===== Dataset =====

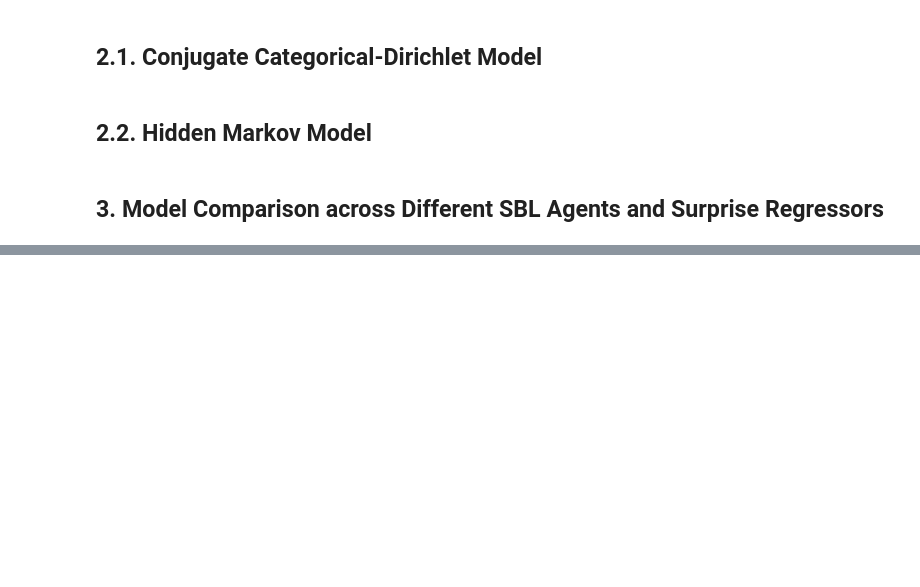
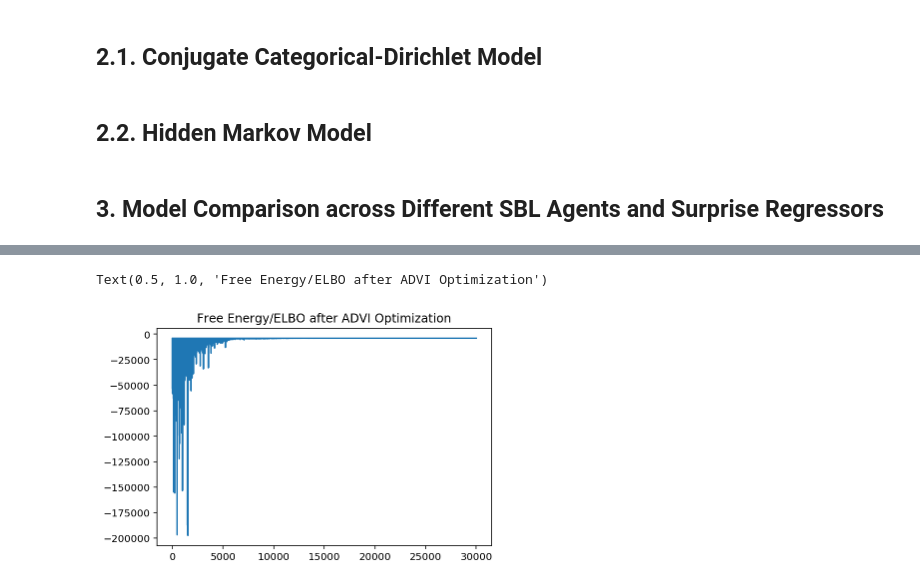
Before and after one commit to RobertTLange/SequentialBayesianLearning, a Jupyter notebook: workspace.ipynb, the cells around one changed output, grey strips where cells are left out. Cells and saved outputs as stored; diff of their text form; code cells hidden in the pictures; blank space fills up the shorter version.

```diff
--- a/workspace.ipynb
+++ b/workspace.ipynb
@@ -384,0 +256,6 @@ You can find the C code in this temporary file: /var/folders/b9/9jvh8qqs56j5p1rq
+# %%
+plt.plot(free_energy)
+plt.title("Free Energy/ELBO after ADVI Optimization")
+# %% [output]
+Text(0.5, 1.0, 'Free Energy/ELBO after ADVI Optimization')
+[figure, added]
```
Also changed, not shown: parts of 18 cells of this notebook, 1 other file.
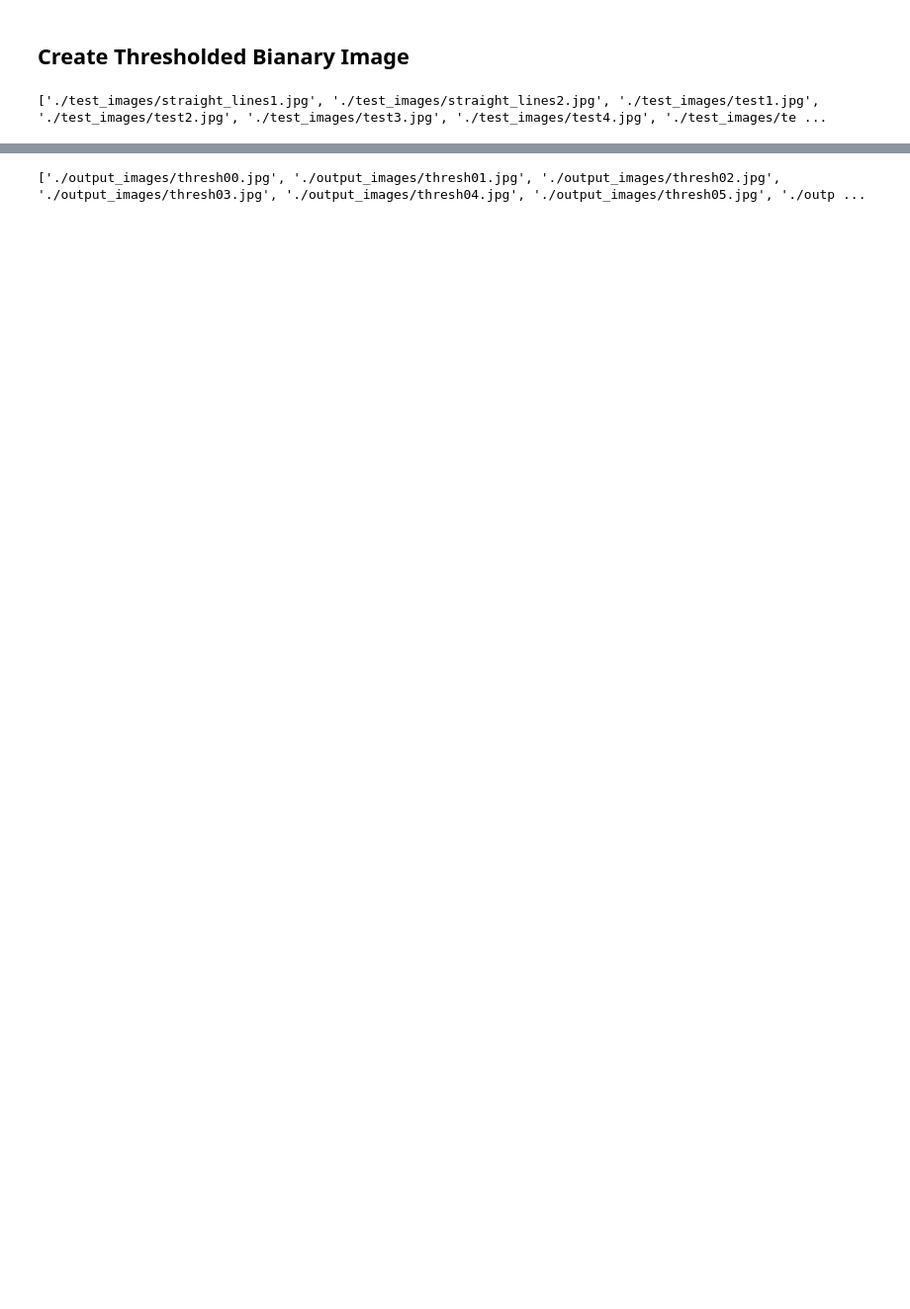
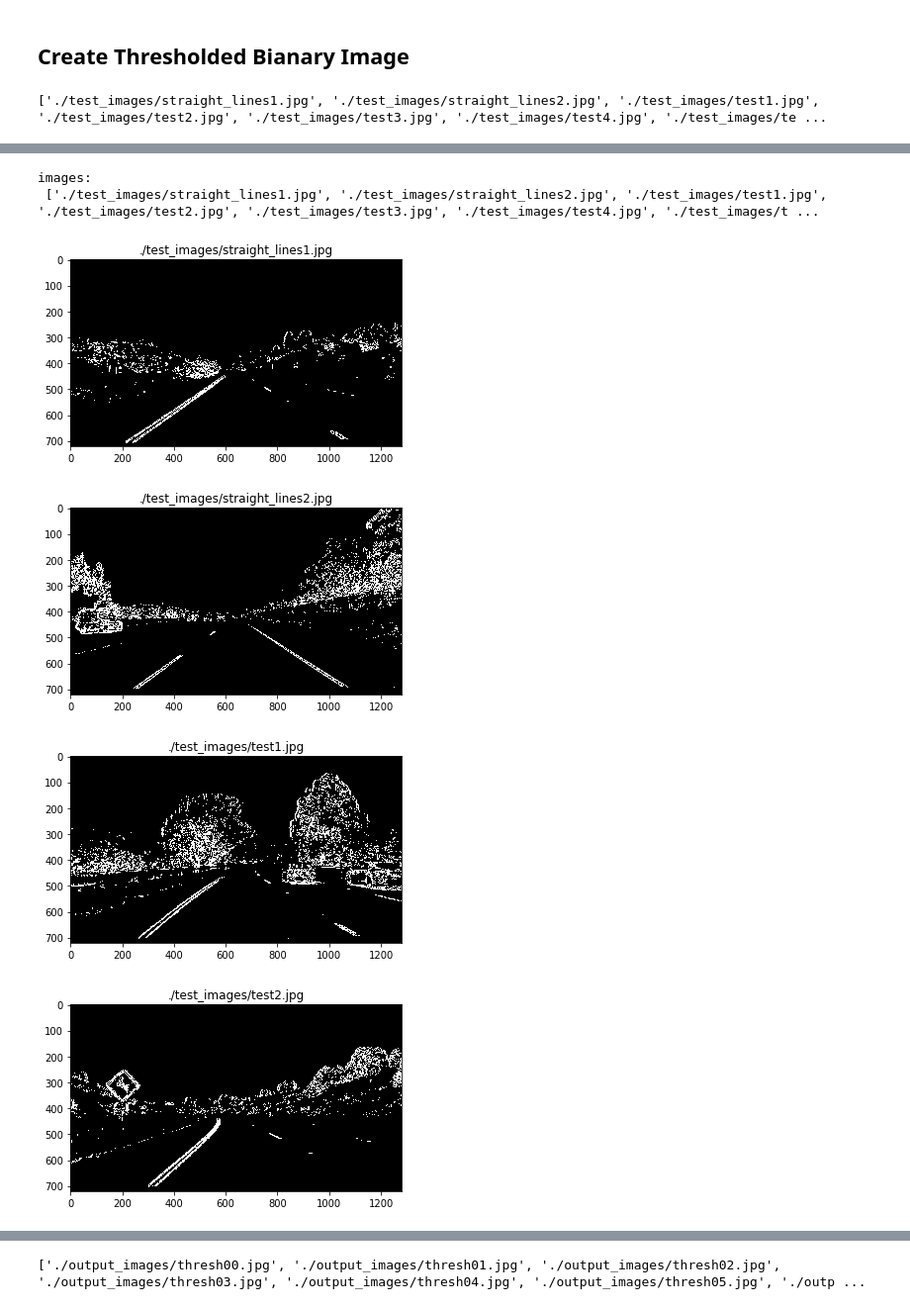
Before and after one commit to waterwheel31/SD_advanced_lane_finding, a Jupyter notebook: Advanced_Lane_Line_Detection.ipynb, the cells around one changed output, grey strips where cells are left out. Shown at 99% size. Saved outputs shown, nothing was run; the diff lists cells and outputs as text; code cells hidden in the pictures; blank space fills up the shorter version.

```diff
--- a/Advanced_Lane_Line_Detection.ipynb
+++ b/Advanced_Lane_Line_Detection.ipynb
@@ -210,20 +159,17 @@ def mag_thresh(img, sobel_kernel=3, mag_thresh=(0, 255)):
 
     return binary_output
 # %%
-print('images:\n', images)
+def combined(img):
 
-#plt.figure(figsize=(20, 100))
-ksize = 5
+    img = cv2.undistort(img, mtx, dist, None, mtx)
+    hls = cv2.cvtColor(img, cv2.COLOR_RGB2HLS)
 
-for i, fname in enumerate(images):
-    img = cv2.imread(fname)
-
-    #img = cv2.cvtColor(img, cv2.COLOR_RGB2GRAY)
-
-    hls = cv2.cvtColor(img, cv2.COLOR_RGB2HLS)
     H = hls[:,:,0]
     L = hls[:,:,1]
     S = hls[:,:,2]
+
+    thresh = (50, 255)
+    binary = np.zeros_like(S)
 
     thresh = (50, 255)
     binary = np.zeros_like(S)
@@ -231,10 +177,10 @@ for i, fname in enumerate(images):
 
     img = S
 
-    gradx = abs_sobel_thresh(img, orient='x', sobel_kernel=ksize, thresh=(50, 255))
+    gradx = abs_sobel_thresh(img, orient='x', sobel_kernel=ksize, thresh=(15, 255))
     grady = abs_sobel_thresh(img, orient='y', sobel_kernel=ksize, thresh=(0, 255))
-    mag_binary = mag_thresh(img, sobel_kernel=ksize, mag_thresh=(50, 255))
-    dir_binary = dir_thresh(img, kernel_size=ksize, thresh=(0.2, 1.3))
+    mag_binary = mag_thresh(img, sobel_kernel=ksize, mag_thresh=(100, 255))
+    dir_binary = dir_thresh(img, kernel_size=ksize, thresh=(1., np.pi/2 ))
 
     combined = np.zeros_like(dir_binary)
     combined[((gradx == 1) & (grady == 1)) | ((mag_binary == 1) & (dir_binary == 1))] = 1
@@ -242,12 +188,9 @@ for i, fname in enumerate(images):
     img = combined.copy()
     img = cv2.convertScaleAbs(img, alpha=(255.0))
 
-    cv2.imwrite('./output_images/thresh{:02d}.jpg'.format(i), img )
-    plt.figure()
-    fig = plt.imshow(img, cmap = "gray")
     #fig.axes.get_xaxis().set_visible(False)
     #fig.axes.get_yaxis().set_visible(False)
 
-
+    return img
 
     #plt.savefig('./output_images/thresh{:02d}.jpg'.format(i))
@@ -264,0 +197,22 @@ images:
+# %%
+print('images:\n', images)
+
+#plt.figure(figsize=(20, 100))
+ksize = 3
+
+for i, fname in enumerate(images):
+    img = cv2.imread(fname)
+
+    img = combined(img)
+
+    cv2.imwrite('./output_images/thresh{:02d}.jpg'.format(i), img )
+    plt.figure()
+    plt.title(fname)
+    fig = plt.imshow(img, cmap = "gray")
+# %% [output]
+images:
+ ['./test_images/straight_lines1.jpg', './test_images/straight_lines2.jpg', './test_images/test1.jpg', './test_images/test2.jpg', './test_images/test3.jpg', './test_images/test4.jpg', './test_images/t ...
+[figure, added]
+[figure, added]
+[figure, added]
+[figure, added]
```
Also changed, not shown: parts of 33 cells of this notebook, 43 other files.
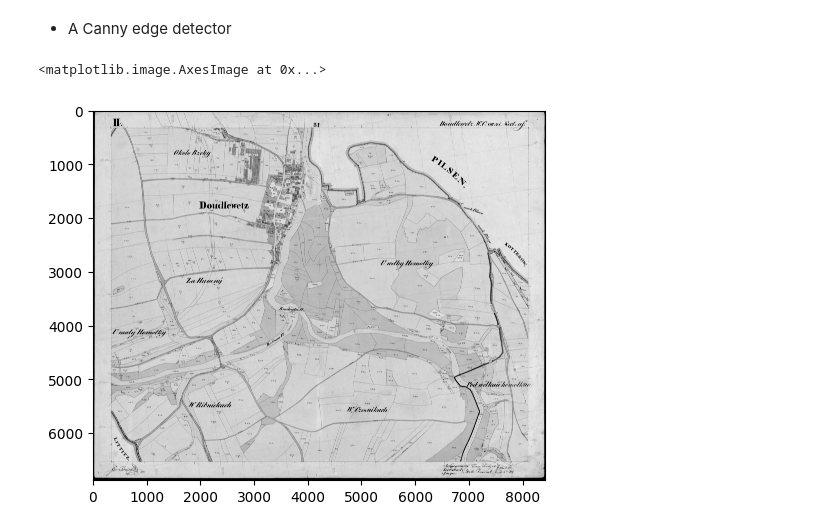
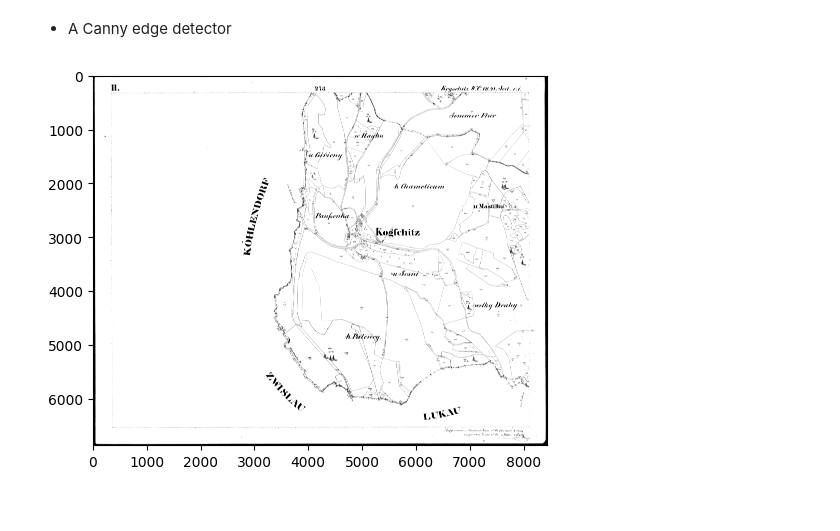
Before and after one commit to danschnurp/kiv-zvi, a Jupyter notebook: SP/experiments.ipynb, the cells around one changed output. Cells and saved outputs as stored; diff of their text form; code cells hidden in the pictures.

```diff
--- a/SP/experiments.ipynb
+++ b/SP/experiments.ipynb
@@ -11,12 +11,14 @@ from skimage.transform import hough_line, hough_line_peaks, probabilistic_hough_
 import os
 
 # A command line argument.
-input_dir = "C:/Users/dartix/PycharmProjects/kiv-zvi/SP/data_katastr/"
+input_dir = "/Users/danschnurpfeil/PycharmProjects/kiv-zvi/SP/data_katastr/"
 
 
 img_names = os.listdir(input_dir)
-
-input_name = input_dir + img_names[3]
+for i in img_names:
+    print(i)
+print(len(img_names), "pictures loaded")
+input_name = input_dir + img_names[9]
 
 print(input_name)
 # %% [output]
@@ -65,12 +78,14 @@ def convolve_vertical_lightly(img):
 # %%
 img = load_BW()
 
 assert img is not None, "file could not be read, check with os.path.exists()"
 
+# plt.imshow(img, cmap="gray")
+# plt.show()
 
+ret, thresh1 = cv2.threshold(img,100,155,cv2.THRESH_OTSU)
 
-
-plt.imshow(img, cmap="gray")
+plt.imshow(thresh1, cmap="gray")
+img = thresh1
 # %% [output]
-<matplotlib.image.AxesImage at 0x...>
-[figure, old version]
+[figure, new version]
```
Also changed, not shown: parts of 10 cells of this notebook, 1 other file.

=====

[Problem requirements]: Once the lines above that include "other" are counted, report the number and nothing else.

[Response to this task]: 3